South African taxpayers are reaching a saturation point as regards poor service delivery and paying for it. The people are no longer satisfied with crumbs while paying for bread.
Local governments' constitutional mandate is intricately interwoven with the country's greater fiscal framework and it is a given that the available funds play a determining factor in this.
The money is, however, predominantly squandered through corruption and incompetence, which are the ANC government's own making.
No municipality can invest in infrastructure development, maintenance or social upliftment programmes without money.
At the same time, municipal revenue from water and power sales is essential, but it must remain affordable. If it becomes too expensive, less affluent households simply cannot pay and it forms a vicious cycle.
At present, municipalities' debt to Eskom amounts to R57 billion. And in turn, government owes Eskom R23 billion. The total financial lifeline to Eskom already amounts to R181,5 billion.
One solution would be for the National Treasury to rather use Eskom's financial lifeline to reduce municipalities' debt to the power utility to improve their liquidity.
It could help municipalities to save millions in interest on overdrafts and will greatly improve their cashflow.
The greatest contributing factor to municipalities' money problems is still that crime syndicates control the money.
Corruption, fraud and incompetence result in taxpayers getting less and less value for money. It cannot go on like this.
African history teaches us that the countries where crime and corruption are rampant run the greatest risk for a coup. That is when the citizenry will or can no longer pay for the corruption and fraud without getting service delivery.
That is exactly what is currently busy happening in South Africa. Taxpayers are no longer satisfied with getting crumbs when buying bread.
Municipal tenderpreneurs and corrupt politicians are stealing the milk and the cream, leaving the empty milk jar for projects.
Service delivery disappears when wage bills start to exceed municipalities' total revenue.

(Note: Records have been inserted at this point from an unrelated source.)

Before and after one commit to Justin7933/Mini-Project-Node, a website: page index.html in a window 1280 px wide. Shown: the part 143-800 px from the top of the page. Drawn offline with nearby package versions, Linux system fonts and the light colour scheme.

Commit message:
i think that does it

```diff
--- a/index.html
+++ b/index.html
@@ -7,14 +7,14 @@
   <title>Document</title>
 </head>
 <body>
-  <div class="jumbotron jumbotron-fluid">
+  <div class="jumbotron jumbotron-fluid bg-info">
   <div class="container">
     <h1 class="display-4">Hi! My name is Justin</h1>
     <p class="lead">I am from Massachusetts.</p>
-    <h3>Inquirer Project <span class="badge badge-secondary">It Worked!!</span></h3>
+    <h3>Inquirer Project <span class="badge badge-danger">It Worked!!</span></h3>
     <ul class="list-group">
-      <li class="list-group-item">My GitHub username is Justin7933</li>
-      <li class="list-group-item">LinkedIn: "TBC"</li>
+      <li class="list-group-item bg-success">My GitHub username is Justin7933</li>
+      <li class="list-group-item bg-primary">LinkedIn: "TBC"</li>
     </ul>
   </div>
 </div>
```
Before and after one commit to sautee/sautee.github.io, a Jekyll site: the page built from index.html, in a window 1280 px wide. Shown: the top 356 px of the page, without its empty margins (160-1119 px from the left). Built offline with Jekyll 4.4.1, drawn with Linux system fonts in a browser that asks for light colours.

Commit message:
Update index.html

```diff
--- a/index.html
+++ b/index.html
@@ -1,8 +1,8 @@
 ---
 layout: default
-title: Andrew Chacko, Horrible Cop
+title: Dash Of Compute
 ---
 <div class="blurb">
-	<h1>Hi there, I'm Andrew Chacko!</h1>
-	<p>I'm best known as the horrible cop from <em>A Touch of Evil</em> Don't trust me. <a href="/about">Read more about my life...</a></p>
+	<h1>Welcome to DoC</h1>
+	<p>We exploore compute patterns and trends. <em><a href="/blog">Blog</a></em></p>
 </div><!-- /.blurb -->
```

Then government still appoints people for huge salaries while the private sector is laying people off due to the devastating effects of Covid-19 and the ANC's destruction of the economy.
The ANC has sent municipalities over the edge, it has reached a point of no return. After 30 years of ANC mismanagement, South Africans deserve a healthy and sound government that looks after their interests and money.
In his book "Wealth for All"" the author Idowu Koyenikan writes: "when money realises it is in good hands, it wants to remain and multiply in those hands". Nothing is, however, safe in the ANC's hands.